Skywatching Columnist

Joe Rao is Space.com's skywatching columnist, as well as a veteran meteorologist and eclipse chaser who also serves as an instructor and guest lecturer at New York's Hayden Planetarium. He writes about astronomy for Natural History magazine, the Farmers' Almanac and other publications. Joe is an 8-time Emmy-nominated meteorologist who served the Putnam Valley region of New York for over 21 years. You can find him on Twitter and YouTube tracking lunar and solar eclipses, meteor showers and more.
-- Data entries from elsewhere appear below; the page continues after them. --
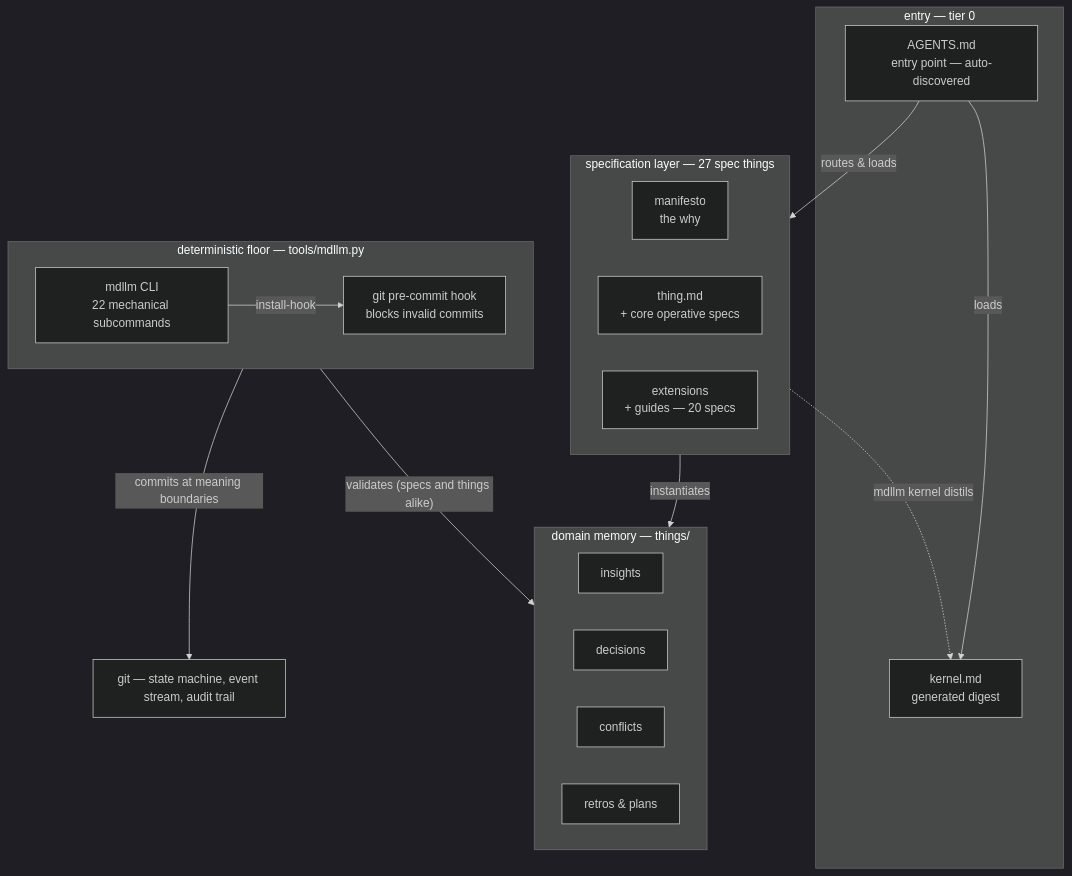
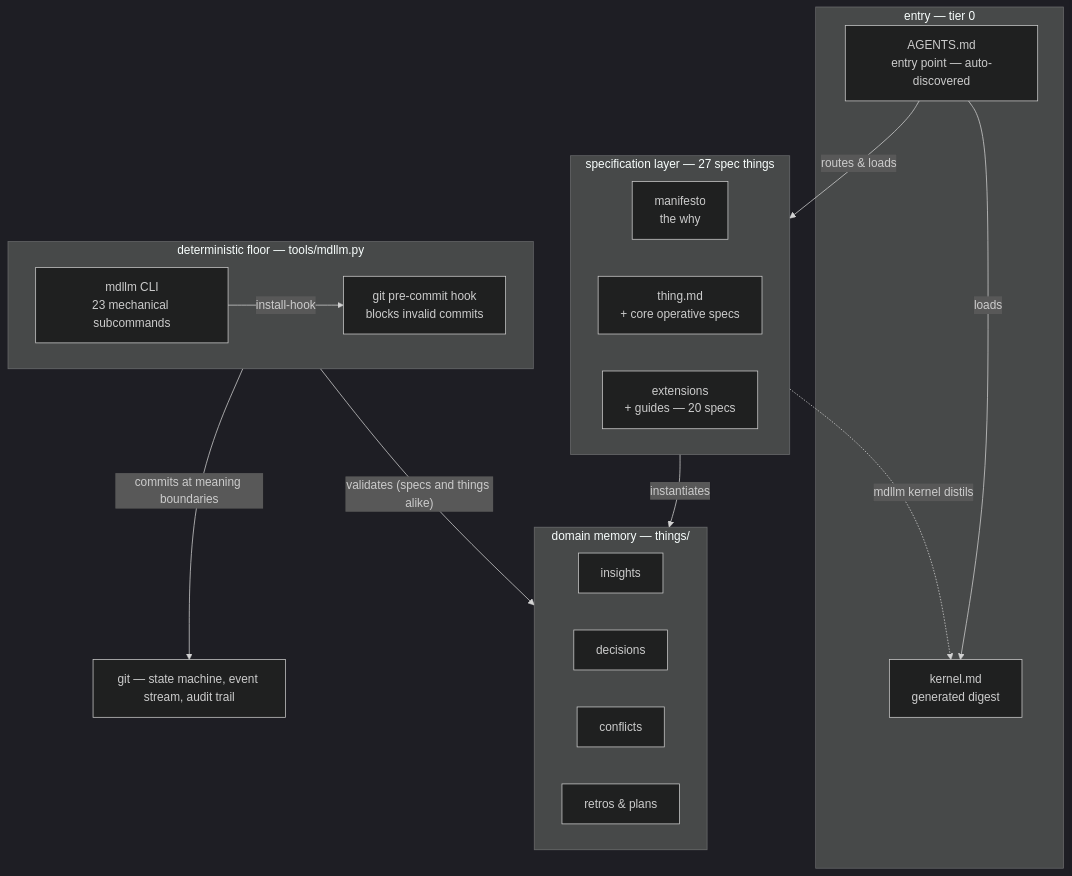
The first of 4 diagrams in docs/framework-map.md (JanoshMoshiri/MarkdownLLM), drawn with Mermaid (dark theme) before and after one commit. The commit also changed other lines of this file and 4 other files, not shown here.

````diff
--- a/docs/framework-map.md
+++ b/docs/framework-map.md
@@ -54,31 +54,31 @@
 ```mermaid
 flowchart TD
     subgraph entry ["entry — tier 0"]
         AGENTS["AGENTS.md<br/>entry point — auto-discovered"]
         KERNEL["kernel.md<br/>generated digest"]
     end
     subgraph specs ["specification layer — 27 spec things"]
         MANIFESTO["manifesto<br/>the why"]
         THING["thing.md<br/>+ core operative specs"]
         EXT["extensions<br/>+ guides — 20 specs"]
     end
     subgraph memory ["domain memory — things/"]
         INSIGHTS["insights"]
         DECISIONS["decisions"]
         CONFLICTS["conflicts"]
         RETROS["retros & plans"]
     end
     subgraph floor ["deterministic floor — tools/mdllm.py"]
-        MDLLM["mdllm CLI<br/>22 mechanical subcommands"]
+        MDLLM["mdllm CLI<br/>23 mechanical subcommands"]
         HOOK["git pre-commit hook<br/>blocks invalid commits"]
     end
     GIT["git — state machine, event stream, audit trail"]
 
     AGENTS -->|loads| KERNEL
     AGENTS -->|routes & loads| specs
     specs -.->|"mdllm kernel distils"| KERNEL
     specs -->|instantiates| memory
     MDLLM -->|install-hook| HOOK
     floor -->|"validates (specs and things alike)"| memory
     floor -->|commits at meaning boundaries| GIT
 ```
````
To find out Joe's latest project, visit him on Twitter.